by Eileen Chow
The most common question when getting an MBA seems to be “what will you do afterwards?” At Rady I realized that many answers from people (especially engineers in MBA programs) tend to be product management.
What is product management?
I’ve heard it described it as a mini-CEO position and couldn’t agree more. I love being a product manager because it lets me interface with so many different departments and make important decisions that determine the success of a product. It’s the perfect sweet spot position in between pure sales/marketing and super technical engineering. A product manager isn’t just keeping tabs on the different teams. We define what people work on and that’s what is exciting.
On a daily basis about 50% of my time is spent with engineers. I create feature specifications that the engineers work on. This is why having a technical background adds respect and ease of communication. It can be challenging because you are responsible for the product’s well-being, but at the same time everyone only indirectly reports to you. My other time goes towards giving product demos, testing, managing vendors, budget costs, marketing messages, sales support, and roadmap creation. I am the point person for all product questions and this gives me the chance to recognize how the product is performing as a whole in regards to every business unit.
Because of the nature of the job, some commonly recognized top qualities of product managers include:
- Domain and industry experience including technical skills
- Communication skills
- Decision making ability
- Dealing with uncertainty
- Business understanding
How do you transition to product management?
I’ve transitioned successfully to product management about 2 years ago. The hardest part of getting into product management is that almost all openings require 10+ years of experience. No company wants to hire a product manager to control their product destiny without experience. I have an engineering degree and 5 years of work experience at IBM in a sales engineering role. I literally applied to over 100 product management positions before I found an associate product role that gave me a chance. The lesson is to not give up.
I struggled initially, but Rady helped improved my product manager skillset. A lot of my struggles had to do with dealing with uncertainty and figuring out where the product should be moving towards. Rady increased my confidence and my presentation skills that helped me communicate product definitions to all business units. It was important for me to listen to others, trust my business instincts, be creative, and not let other agendas influence the product inappropriately.
The easiest transitions to product management seem to be from sales engineering or development. An MBA is definitely a plus. Make sure you emphasize that you understand not only how to build a product from scratch, but also the trends that will make it wildly profitable. There is no clear cut product management route, so you have to be persistent. Good luck.

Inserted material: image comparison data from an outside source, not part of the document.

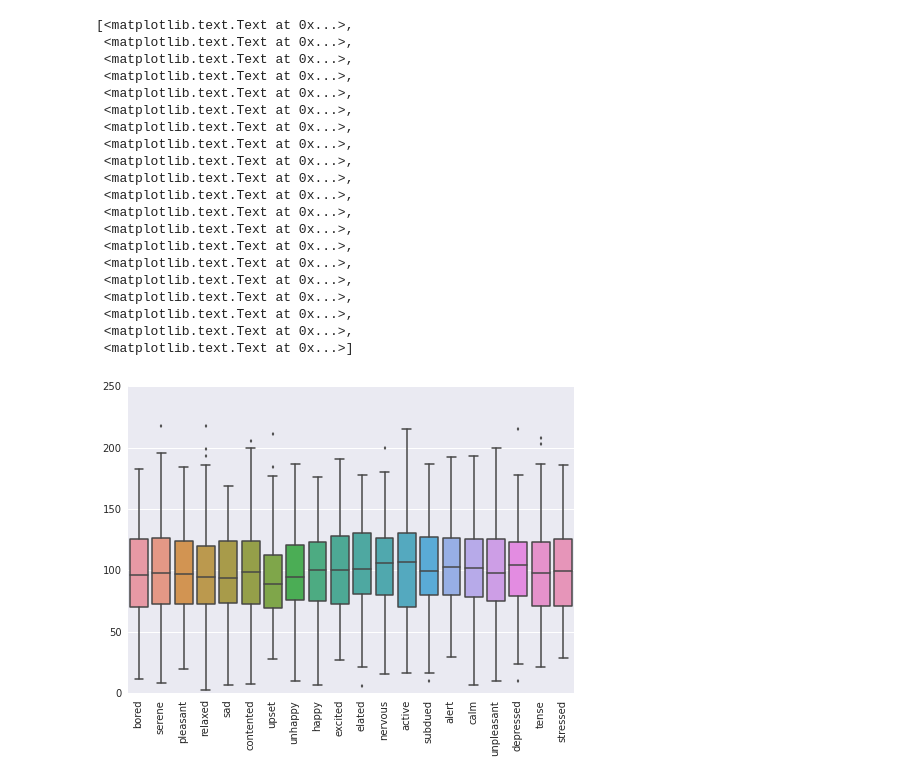
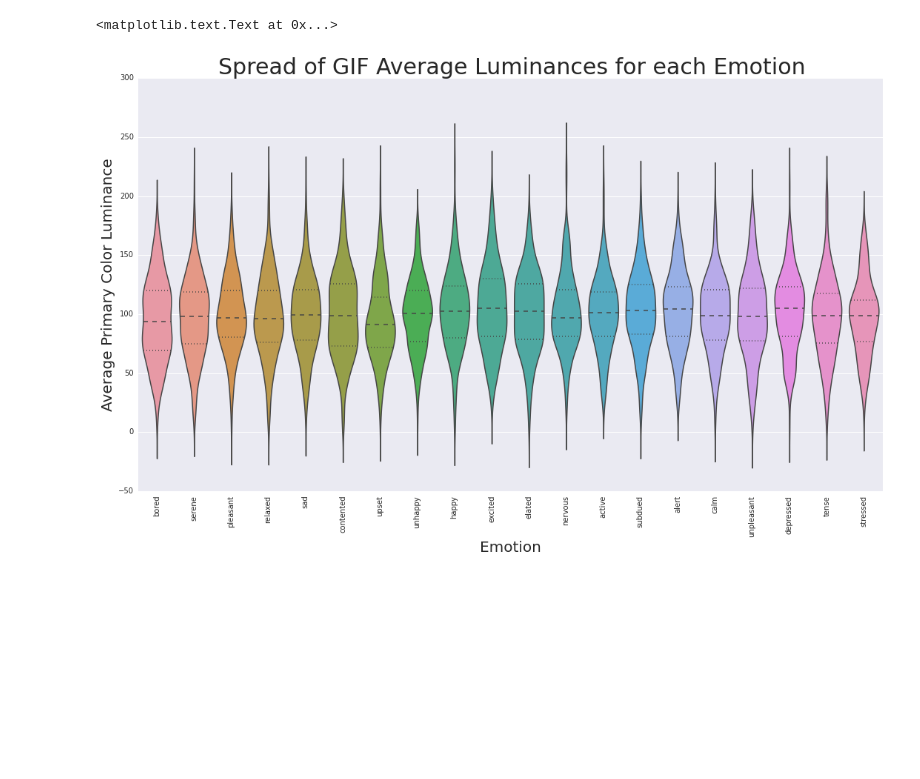
Before and after one commit to vedtopkar/LOLNLP, a Jupyter notebook: Color Analysis.ipynb, the cells around one changed output. Cells and saved outputs as stored; diff of their text form; code cells hidden in the pictures; blank space fills up the shorter version.

Commit message:
Updated color analysis

```diff
--- a/Color Analysis.ipynb
+++ b/Color Analysis.ipynb
@@ -125,2 +148,0 @@ Frames: 7
-# %%
-categorized_gifs['colors'] = pd.Series(colors)
@@ -129,8 +148,0 @@ categorized_gifs.to_csv('data/categorized_gifs_with_colors.csv')
-# %%
-categorized_gifs = pd.read_csv('data/categorized_gifs_with_colors.csv', dtype={'color': list})
-# %%
-def str_to_list(x):
-    a = x.replace('[','').replace(']', '').split(', ')
-    a = [int(x) for x in a]
-    print a
-    return [a[:3], a[3:6], a[6:9], a[9:12]]
@@ -165,3 +152,12 @@ for i in categorized_gifs['colors']:
+# %%
+def str_to_list(text):
+    t = text.replace('[', '').replace(']', '').replace(' ', '').split(',')
+    t = np.array([int(x) for x in t]).reshape([-1, 3])
+    return t
+
+colors = []
+for i in categorized_gifs['colors']:
+    colors.append(str_to_list(i))
 # %%
 colors[2]
 # %% [output]
@@ -176,32 +176,17 @@ for color in colors:
 categorized_gifs['All Colors'] = colors
 categorized_gifs['Average Luminance'] = average_middle_luminances
 # %%
+fig = plt.figure(figsize=(18,10))
 emotion_strengths = []
 emotions = categorized_gifs['emotion'].unique()
 for emotion in emotions:
     strengths = np.asarray(categorized_gifs[categorized_gifs['emotion']==emotion]['Average Luminance'])
     emotion_strengths.append(strengths)
-g = seaborn.boxplot(emotion_strengths, names=emotions)
+g = seaborn.violinplot(emotion_strengths, names=emotions)
 g.set_xticklabels(emotions,rotation='vertical')
+plt.title('Spread of GIF Average Luminances for each Emotion', size=30)
+plt.xlabel('Emotion', size=20)
+plt.ylabel('Average Primary Color Luminance', size=20)
 # %% [output]
-[<matplotlib.text.Text at 0x...>,
- <matplotlib.text.Text at 0x...>,
- <matplotlib.text.Text at 0x...>,
- <matplotlib.text.Text at 0x...>,
- <matplotlib.text.Text at 0x...>,
- <matplotlib.text.Text at 0x...>,
- <matplotlib.text.Text at 0x...>,
- <matplotlib.text.Text at 0x...>,
- <matplotlib.text.Text at 0x...>,
- <matplotlib.text.Text at 0x...>,
- <matplotlib.text.Text at 0x...>,
- <matplotlib.text.Text at 0x...>,
- <matplotlib.text.Text at 0x...>,
- <matplotlib.text.Text at 0x...>,
- <matplotlib.text.Text at 0x...>,
- <matplotlib.text.Text at 0x...>,
- <matplotlib.text.Text at 0x...>,
- <matplotlib.text.Text at 0x...>,
- <matplotlib.text.Text at 0x...>,
- <matplotlib.text.Text at 0x...>]
+<matplotlib.text.Text at 0x...>
-[figure, old version]
+[figure, new version]
```
Also changed, not shown: parts of 12 cells of this notebook, 1 other file.
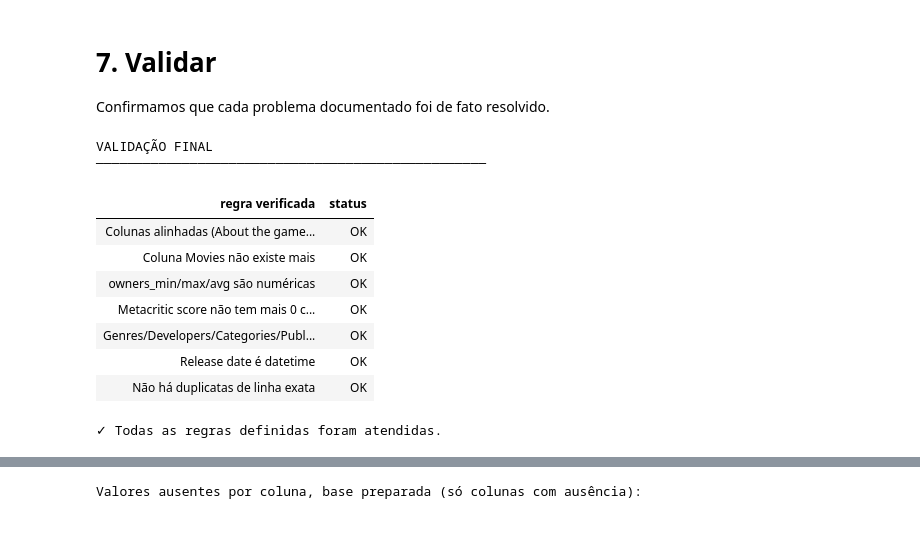
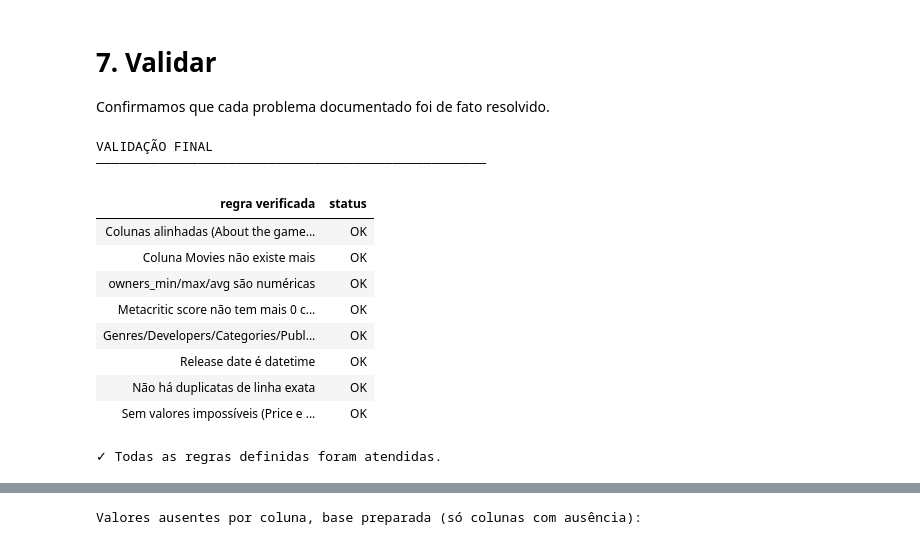
Before and after one commit to LucasStop/pjbl-steam-analytics, a Jupyter notebook: Notebooks/01_inspect_prepare.ipynb, the cells around one changed output, grey strips where cells are left out. Drawn from its saved outputs; the diff is of its cells as text; code cells hidden in the pictures.

```diff
--- a/Notebooks/01_inspect_prepare.ipynb
+++ b/Notebooks/01_inspect_prepare.ipynb
@@ -555,37 +623,40 @@ validacoes = pd.DataFrame({
         "Genres/Developers/Categories/Publishers/Tags sem ausências",
         "Release date é datetime",
         "Não há duplicatas de linha exata",
+        "Sem valores impossíveis (Price e Peak CCU >= 0; Required age 0-21)",
     ],
     "resultado": [
         pd.api.types.is_object_dtype(df_limpo["About the game"]) or pd.api.types.is_string_dtype(df_limpo["About the game"]),
         "Movies" not in df_limpo.columns,
         all(pd.api.types.is_numeric_dtype(df_limpo[c]) for c in ["owners_min", "owners_max", "owners_avg"]),
         (df_limpo["Metacritic score"] == 0).sum() == 0,
         df_limpo[["Genres", "Developers", "Categories", "Publishers", "Tags"]].isnull().sum().sum() == 0,
         pd.api.types.is_datetime64_any_dtype(df_limpo["Release date"]),
         df_limpo.duplicated().sum() == 0,
+        bool((df_limpo[["Price", "Peak CCU"]] >= 0).all().all() and df_limpo["Required age"].between(0, 21).all()),
     ],
 })
 validacoes["status"] = validacoes["resultado"].map({True: "OK", False: "REVISAR"})
 
 print("VALIDAÇÃO FINAL")
 print("─" * 50)
 display(validacoes[["regra verificada", "status"]].style.hide(axis="index"))
 
 falhas = validacoes.loc[~validacoes["resultado"], "regra verificada"].tolist()
 assert not falhas, f"Validações que falharam: {falhas}"
 print("✓ Todas as regras definidas foram atendidas.")
 # %% [output]
 VALIDAÇÃO FINAL
 ──────────────────────────────────────────────────
 | regra verificada | status |
 | Colunas alinhadas (About the game... | OK |
 | Coluna Movies não existe mais | OK |
 | owners_min/max/avg são numéricas | OK |
 | Metacritic score não tem mais 0 c... | OK |
 | Genres/Developers/Categories/Publ... | OK |
 | Release date é datetime | OK |
 | Não há duplicatas de linha exata | OK |
+| Sem valores impossíveis (Price e ... | OK |
 ✓ Todas as regras definidas foram atendidas.
 # %%
 print("RESUMO — ANTES (leitura ingênua) x DEPOIS (base preparada)")
```
Also changed, not shown: parts of 12 cells of this notebook, 8 other files.
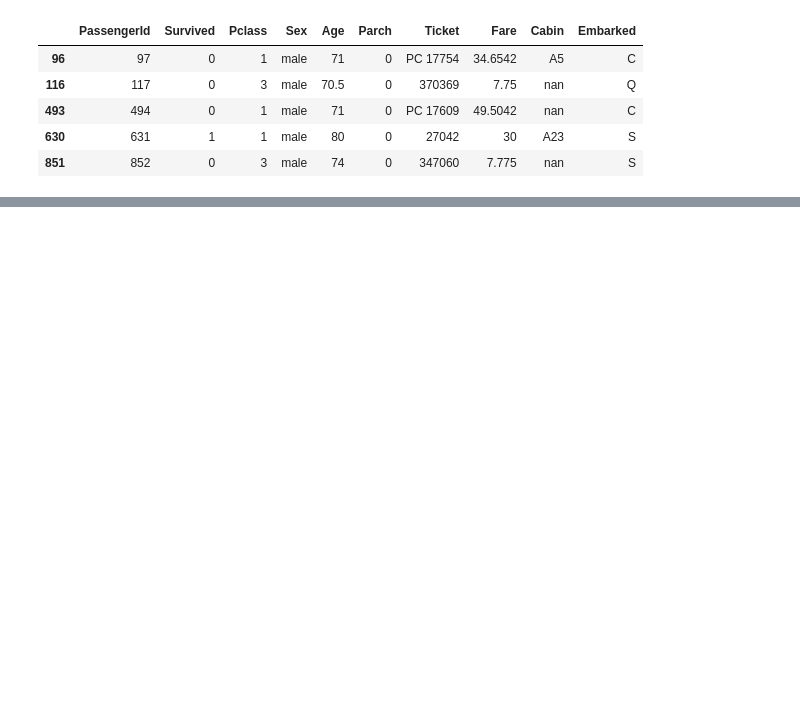
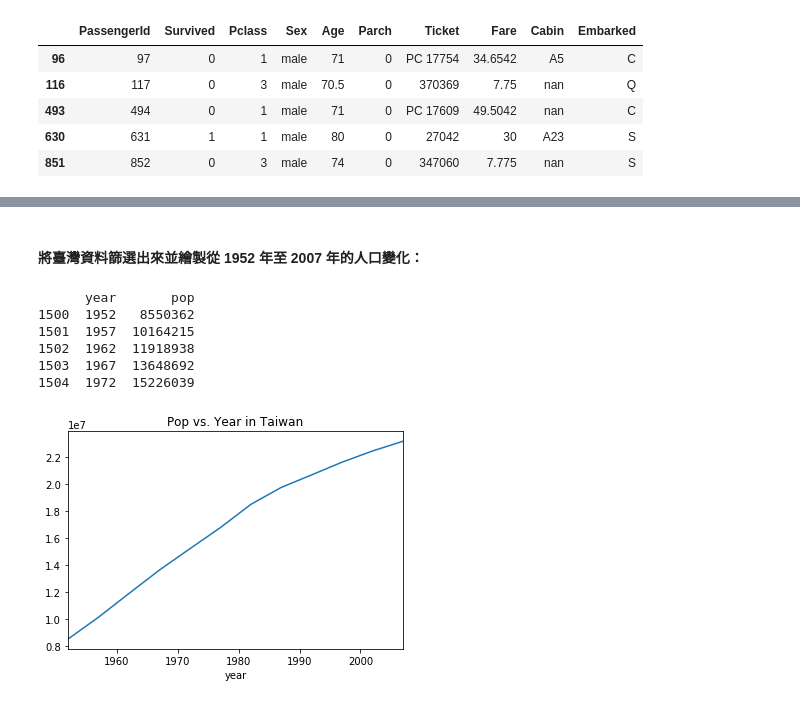
Before and after one commit to Eddie6382/python_practice, a Jupyter notebook: data_processing/Pandas 教學.ipynb, the cells around one changed output, grey strips where cells are left out. Drawn from its saved outputs; the diff is of its cells as text; code cells hidden in the pictures; blank space fills up the shorter version.

```diff
--- a/data_processing/Pandas 教學.ipynb
+++ b/data_processing/Pandas 教學.ipynb
@@ -169,3 +172,10 @@ memory usage: 238.4 KB
 | 493 | 494 | 0 | 1 | male | 71 | 0 | PC 17609 | 49.5042 | nan | C |
 | 630 | 631 | 1 | 1 | male | 80 | 0 | 27042 | 30 | A23 | S |
 | 851 | 852 | 0 | 3 | male | 74 | 0 | 347060 | 7.775 | nan | S |
+# %%
+### Case 2 各國GDP統計
+#### 使用 matplotlib 將資料視覺化
+csv_file = "https://storage.googleapis.com/learn_pd_like_tidyverse/gapminder.csv"
+gapminder = pd.read_csv(csv_file)
+print(type(gapminder))
+gapminder.head()
@@ -171,0 +190,17 @@ memory usage: 238.4 KB
+# %% [markdown]
+#### 將臺灣資料篩選出來並繪製從 1952 年至 2007 年的人口變化：
+# %%
+import matplotlib.pyplot as plt
+import seaborn as ans
+
+gapminder_twn = gapminder[gapminder['country'] == 'Taiwan']
+gapminder_twn[['year', 'pop']].plot(kind = 'line', x = 'year', y = 'pop', title = 'Pop vs. Year in Taiwan', legend = False)
+plt.show()
+# %% [output]
+      year       pop
+1500  1952   8550362
+1501  1957  10164215
+1502  1962  11918938
+1503  1967  13648692
+1504  1972  15226039
+[figure, added]
```
Also changed, not shown: parts of 10 cells of this notebook.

Eileen Chow is currently a technical product manager for learning management software at Blue Sky Broadcast.